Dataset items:
----

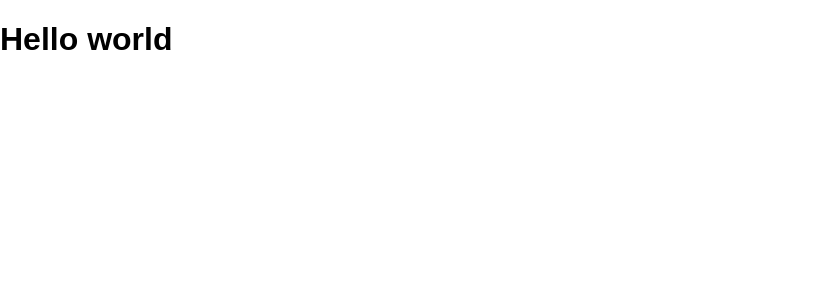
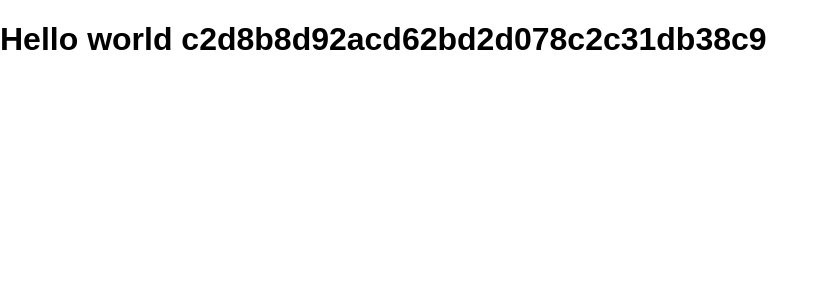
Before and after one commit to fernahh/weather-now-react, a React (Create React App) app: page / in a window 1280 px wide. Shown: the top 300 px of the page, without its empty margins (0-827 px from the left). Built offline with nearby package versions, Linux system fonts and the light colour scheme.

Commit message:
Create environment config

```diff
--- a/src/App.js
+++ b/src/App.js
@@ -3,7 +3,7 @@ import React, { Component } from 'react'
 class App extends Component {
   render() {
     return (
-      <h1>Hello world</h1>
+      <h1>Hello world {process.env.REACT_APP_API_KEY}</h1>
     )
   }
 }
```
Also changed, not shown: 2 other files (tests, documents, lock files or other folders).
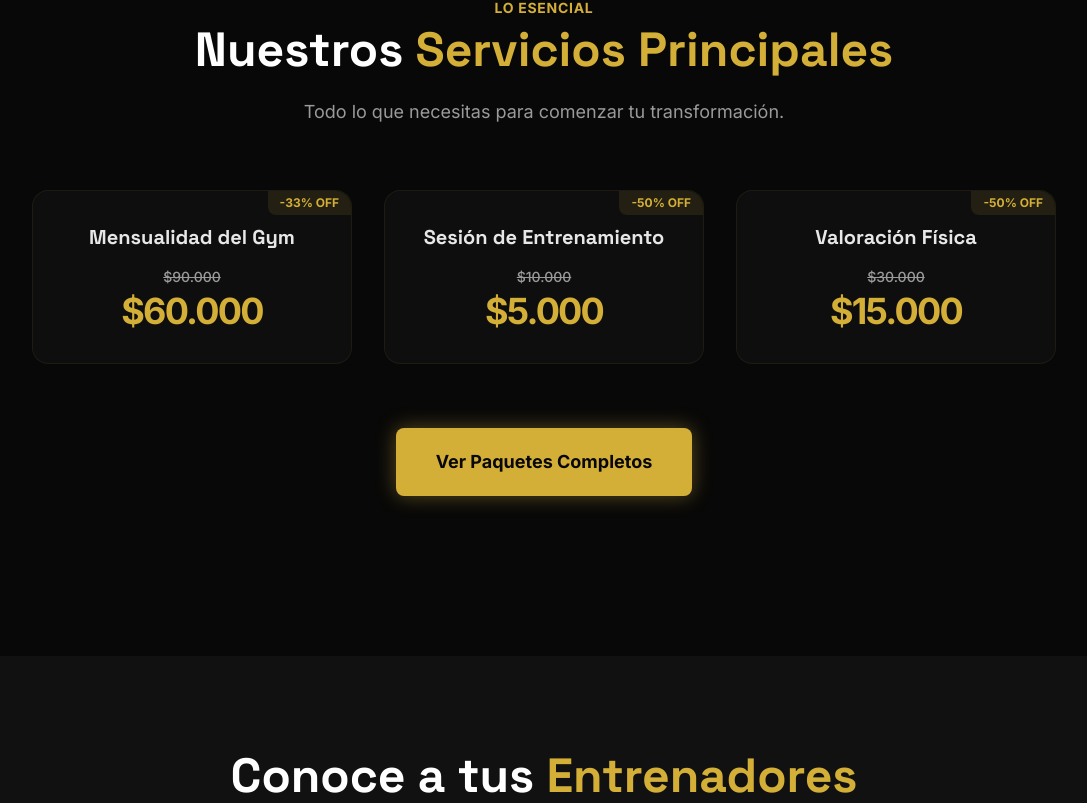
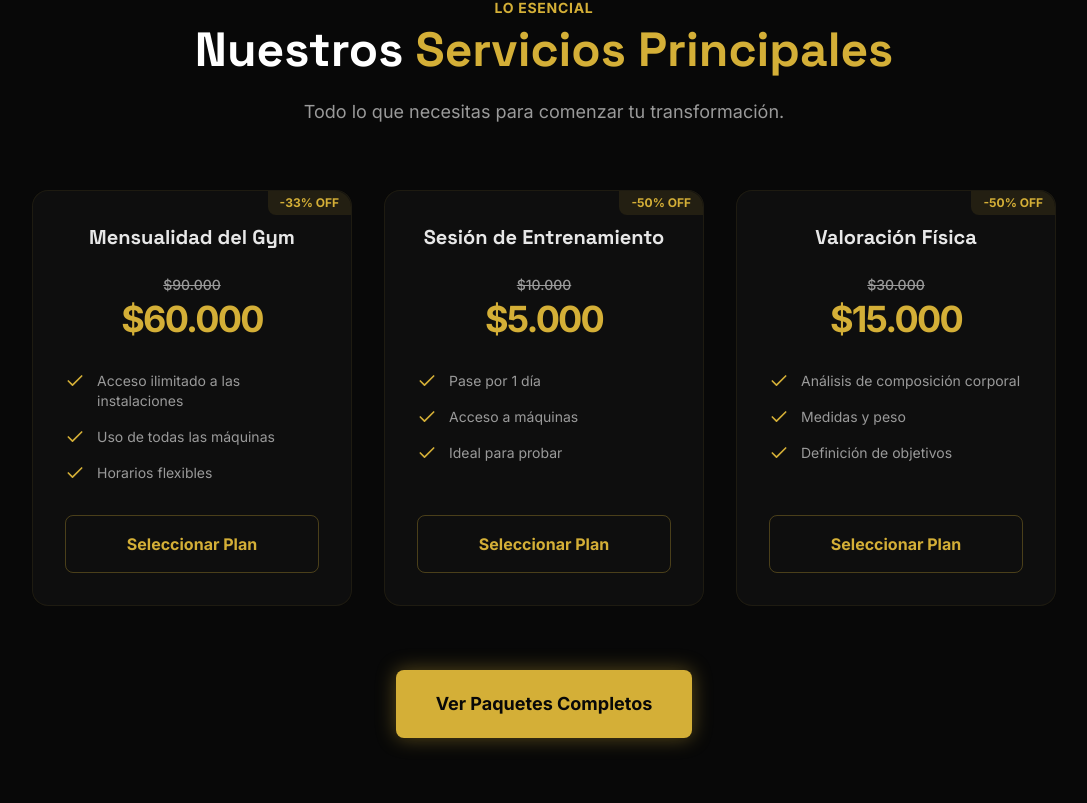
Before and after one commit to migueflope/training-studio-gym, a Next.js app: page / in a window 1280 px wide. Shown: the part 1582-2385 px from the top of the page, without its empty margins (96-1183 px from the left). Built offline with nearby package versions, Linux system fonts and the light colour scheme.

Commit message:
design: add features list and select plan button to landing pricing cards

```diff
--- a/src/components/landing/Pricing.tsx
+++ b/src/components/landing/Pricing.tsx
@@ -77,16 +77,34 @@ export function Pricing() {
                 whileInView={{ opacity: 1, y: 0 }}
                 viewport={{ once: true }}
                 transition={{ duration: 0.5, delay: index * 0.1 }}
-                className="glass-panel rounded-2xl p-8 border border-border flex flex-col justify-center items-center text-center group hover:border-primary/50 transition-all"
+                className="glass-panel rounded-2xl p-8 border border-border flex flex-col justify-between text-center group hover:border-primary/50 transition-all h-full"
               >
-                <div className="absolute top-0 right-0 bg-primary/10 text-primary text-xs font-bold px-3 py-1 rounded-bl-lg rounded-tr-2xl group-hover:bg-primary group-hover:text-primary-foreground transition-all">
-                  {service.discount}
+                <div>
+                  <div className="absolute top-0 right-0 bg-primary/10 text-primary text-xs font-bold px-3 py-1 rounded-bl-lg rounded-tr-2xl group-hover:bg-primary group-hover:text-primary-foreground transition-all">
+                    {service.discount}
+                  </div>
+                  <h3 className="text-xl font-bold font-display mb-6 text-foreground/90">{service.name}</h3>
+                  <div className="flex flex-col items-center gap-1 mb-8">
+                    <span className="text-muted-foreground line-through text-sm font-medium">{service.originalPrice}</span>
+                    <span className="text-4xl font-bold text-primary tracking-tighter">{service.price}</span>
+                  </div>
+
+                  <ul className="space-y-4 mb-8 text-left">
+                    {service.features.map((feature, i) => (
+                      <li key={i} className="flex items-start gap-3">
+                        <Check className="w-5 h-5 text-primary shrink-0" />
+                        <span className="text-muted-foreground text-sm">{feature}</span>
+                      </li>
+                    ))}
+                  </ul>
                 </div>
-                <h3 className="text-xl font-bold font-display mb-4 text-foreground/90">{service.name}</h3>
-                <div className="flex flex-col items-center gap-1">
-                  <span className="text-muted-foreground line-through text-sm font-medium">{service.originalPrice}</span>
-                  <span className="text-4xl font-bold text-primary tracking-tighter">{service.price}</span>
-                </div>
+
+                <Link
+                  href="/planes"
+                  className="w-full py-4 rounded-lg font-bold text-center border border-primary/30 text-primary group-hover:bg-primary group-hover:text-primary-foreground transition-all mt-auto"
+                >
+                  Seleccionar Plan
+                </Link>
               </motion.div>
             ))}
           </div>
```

----

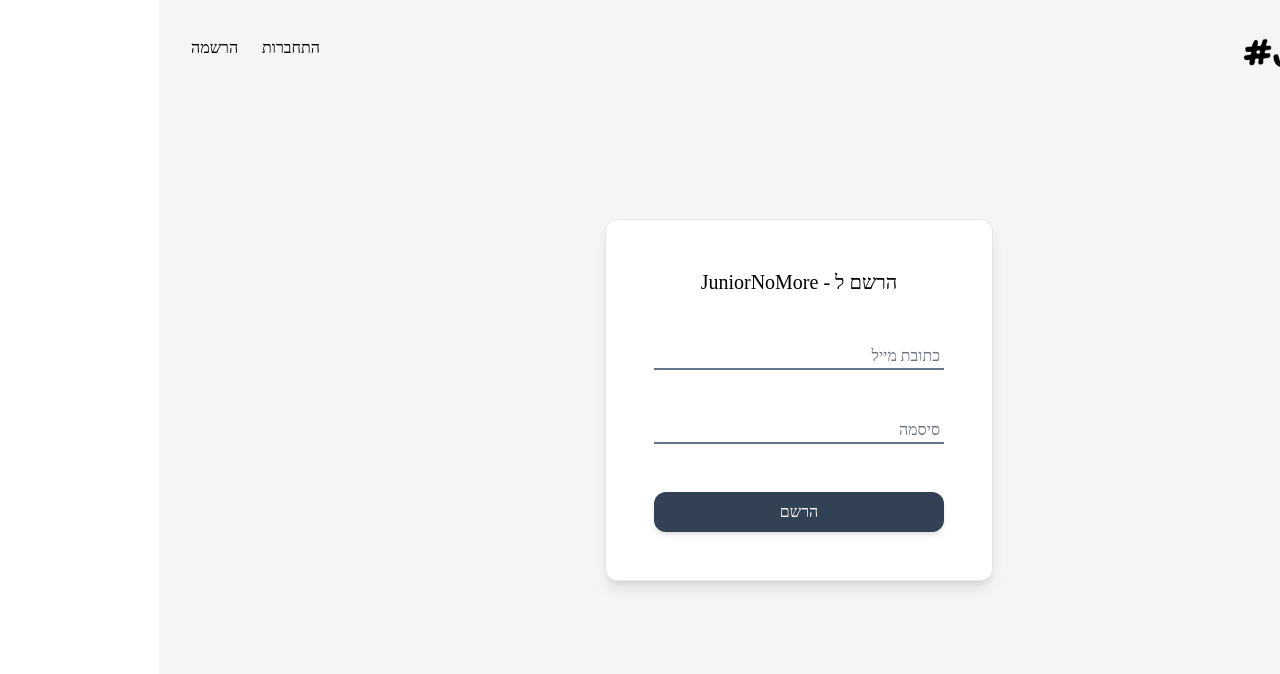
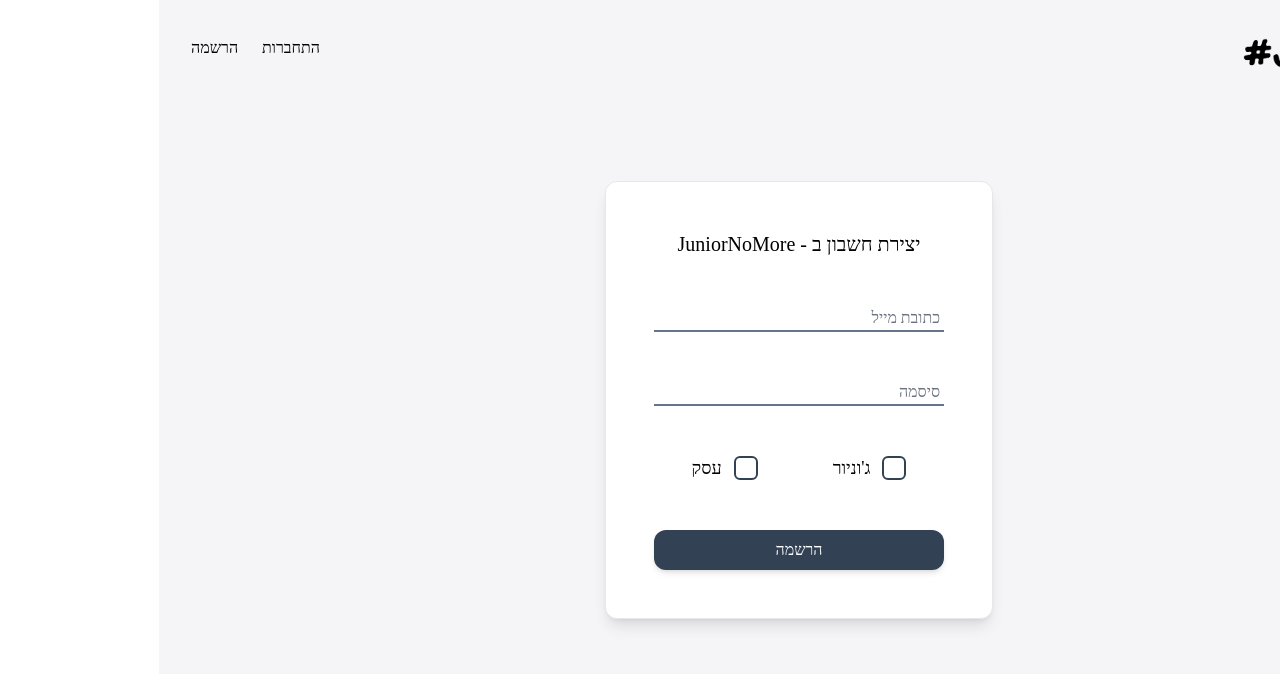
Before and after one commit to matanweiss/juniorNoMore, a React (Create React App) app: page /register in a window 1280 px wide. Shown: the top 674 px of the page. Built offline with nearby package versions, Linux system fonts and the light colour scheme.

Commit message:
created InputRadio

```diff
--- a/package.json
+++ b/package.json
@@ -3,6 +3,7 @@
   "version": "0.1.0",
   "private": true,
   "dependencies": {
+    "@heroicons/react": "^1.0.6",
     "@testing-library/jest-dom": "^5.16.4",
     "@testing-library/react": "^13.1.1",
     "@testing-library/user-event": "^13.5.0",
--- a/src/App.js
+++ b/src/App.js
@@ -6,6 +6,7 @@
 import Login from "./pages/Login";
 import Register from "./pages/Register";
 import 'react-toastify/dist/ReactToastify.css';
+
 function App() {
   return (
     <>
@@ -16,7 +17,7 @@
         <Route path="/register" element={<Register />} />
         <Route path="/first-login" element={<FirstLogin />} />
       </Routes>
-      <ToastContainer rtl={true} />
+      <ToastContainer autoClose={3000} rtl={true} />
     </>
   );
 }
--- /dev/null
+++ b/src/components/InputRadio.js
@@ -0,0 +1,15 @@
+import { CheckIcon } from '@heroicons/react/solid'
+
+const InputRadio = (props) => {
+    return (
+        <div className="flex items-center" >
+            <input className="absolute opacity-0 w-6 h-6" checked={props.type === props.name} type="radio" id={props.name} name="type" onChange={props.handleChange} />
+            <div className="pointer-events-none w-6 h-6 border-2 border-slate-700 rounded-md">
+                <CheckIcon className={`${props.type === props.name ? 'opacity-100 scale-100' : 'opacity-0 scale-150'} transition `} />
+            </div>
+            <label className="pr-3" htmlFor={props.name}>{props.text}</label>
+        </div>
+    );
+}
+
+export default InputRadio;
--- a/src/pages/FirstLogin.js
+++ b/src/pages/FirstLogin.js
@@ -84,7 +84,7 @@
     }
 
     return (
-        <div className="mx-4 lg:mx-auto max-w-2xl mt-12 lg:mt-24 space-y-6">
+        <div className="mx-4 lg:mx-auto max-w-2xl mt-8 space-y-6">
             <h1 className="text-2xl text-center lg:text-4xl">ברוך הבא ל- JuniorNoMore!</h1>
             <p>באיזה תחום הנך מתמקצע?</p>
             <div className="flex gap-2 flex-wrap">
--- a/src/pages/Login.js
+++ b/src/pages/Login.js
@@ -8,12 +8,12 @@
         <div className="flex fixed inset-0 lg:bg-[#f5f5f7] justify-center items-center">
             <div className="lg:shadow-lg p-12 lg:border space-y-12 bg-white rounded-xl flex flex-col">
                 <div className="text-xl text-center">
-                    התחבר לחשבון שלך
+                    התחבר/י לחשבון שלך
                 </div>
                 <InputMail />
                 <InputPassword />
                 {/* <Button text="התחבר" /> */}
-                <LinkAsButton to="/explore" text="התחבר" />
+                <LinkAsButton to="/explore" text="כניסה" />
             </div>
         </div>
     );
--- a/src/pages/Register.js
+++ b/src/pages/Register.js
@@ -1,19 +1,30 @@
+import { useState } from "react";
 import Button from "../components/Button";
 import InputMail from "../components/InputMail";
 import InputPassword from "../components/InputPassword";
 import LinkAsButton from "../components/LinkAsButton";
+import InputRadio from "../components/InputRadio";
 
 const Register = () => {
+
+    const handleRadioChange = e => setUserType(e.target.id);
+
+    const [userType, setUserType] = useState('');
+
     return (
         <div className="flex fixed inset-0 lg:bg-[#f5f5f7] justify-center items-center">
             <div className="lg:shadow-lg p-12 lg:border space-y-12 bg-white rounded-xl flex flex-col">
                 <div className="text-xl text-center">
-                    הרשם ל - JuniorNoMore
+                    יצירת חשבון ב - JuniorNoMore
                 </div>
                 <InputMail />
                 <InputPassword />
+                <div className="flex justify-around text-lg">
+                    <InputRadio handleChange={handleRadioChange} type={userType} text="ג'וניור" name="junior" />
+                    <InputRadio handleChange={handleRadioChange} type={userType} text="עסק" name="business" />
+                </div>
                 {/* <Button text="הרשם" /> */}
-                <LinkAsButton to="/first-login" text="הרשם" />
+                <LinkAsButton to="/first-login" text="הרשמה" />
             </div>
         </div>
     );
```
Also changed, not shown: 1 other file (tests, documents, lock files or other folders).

----

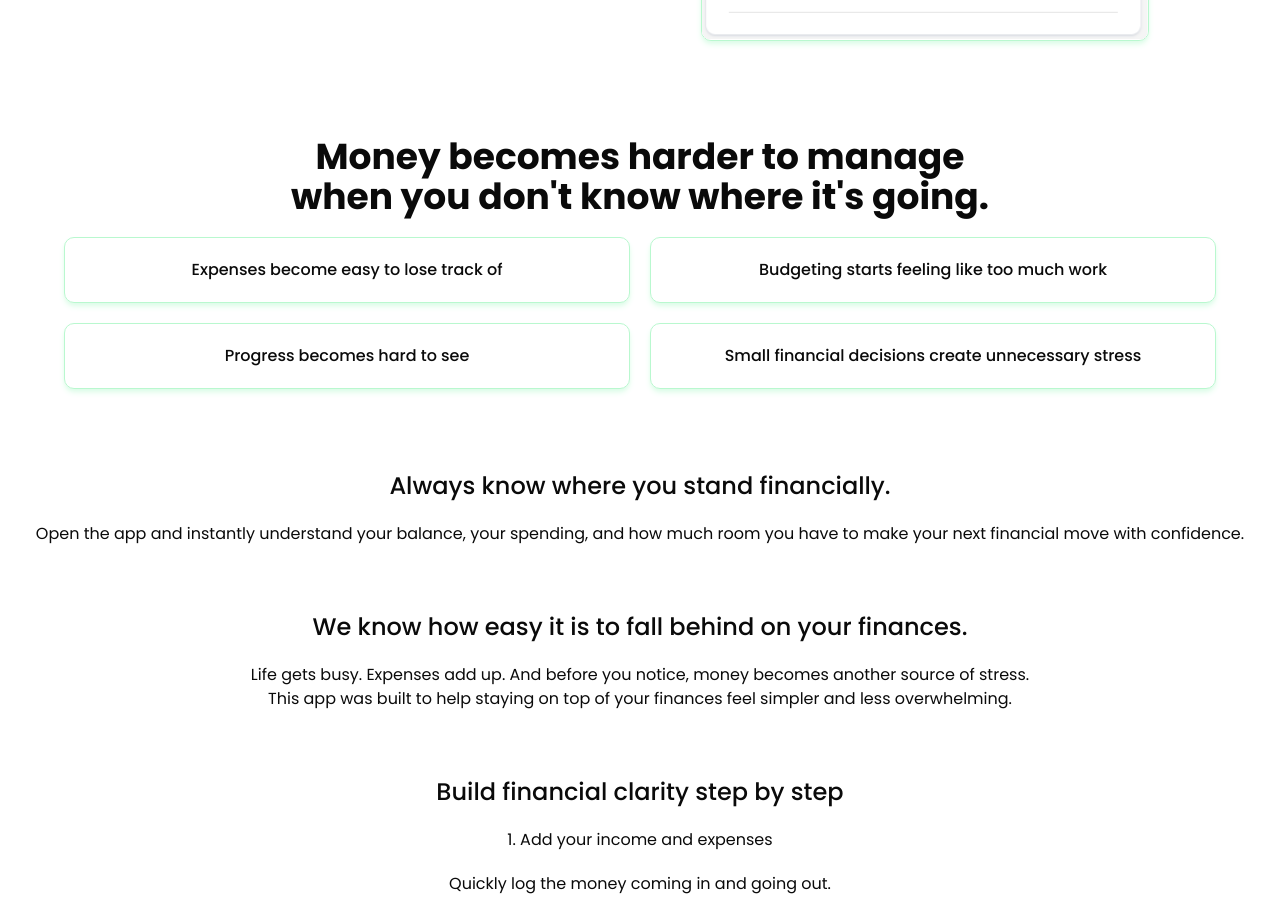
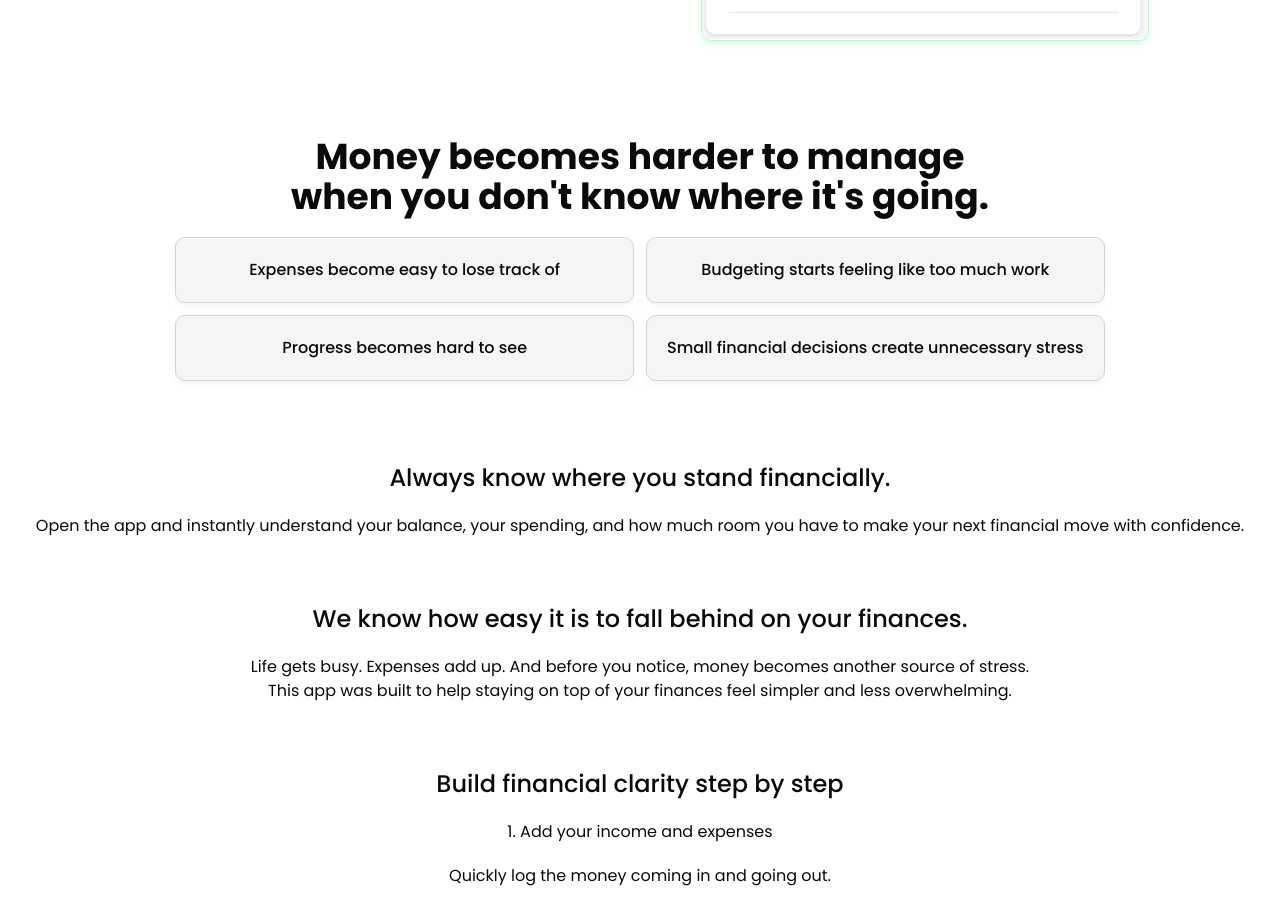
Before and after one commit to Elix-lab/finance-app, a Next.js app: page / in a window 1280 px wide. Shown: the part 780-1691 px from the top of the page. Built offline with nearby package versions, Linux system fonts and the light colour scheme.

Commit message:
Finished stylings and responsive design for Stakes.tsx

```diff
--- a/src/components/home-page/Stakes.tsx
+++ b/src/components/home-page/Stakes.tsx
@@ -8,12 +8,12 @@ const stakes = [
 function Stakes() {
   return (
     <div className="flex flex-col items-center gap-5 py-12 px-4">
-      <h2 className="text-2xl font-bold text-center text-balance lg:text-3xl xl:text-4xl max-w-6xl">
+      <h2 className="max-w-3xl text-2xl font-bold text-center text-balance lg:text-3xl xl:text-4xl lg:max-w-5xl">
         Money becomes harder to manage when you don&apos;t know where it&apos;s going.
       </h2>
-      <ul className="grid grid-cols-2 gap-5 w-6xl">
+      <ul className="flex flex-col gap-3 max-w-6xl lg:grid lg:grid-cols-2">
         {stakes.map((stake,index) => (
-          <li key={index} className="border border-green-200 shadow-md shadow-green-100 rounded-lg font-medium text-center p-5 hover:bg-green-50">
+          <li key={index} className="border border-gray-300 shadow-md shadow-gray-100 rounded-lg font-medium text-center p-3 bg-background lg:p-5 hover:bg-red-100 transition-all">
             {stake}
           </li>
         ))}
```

----

§ TASK DETAILS:
Only a number is wanted here: how many lines of the records above contain "const".

§ TASK RESPONSE:
5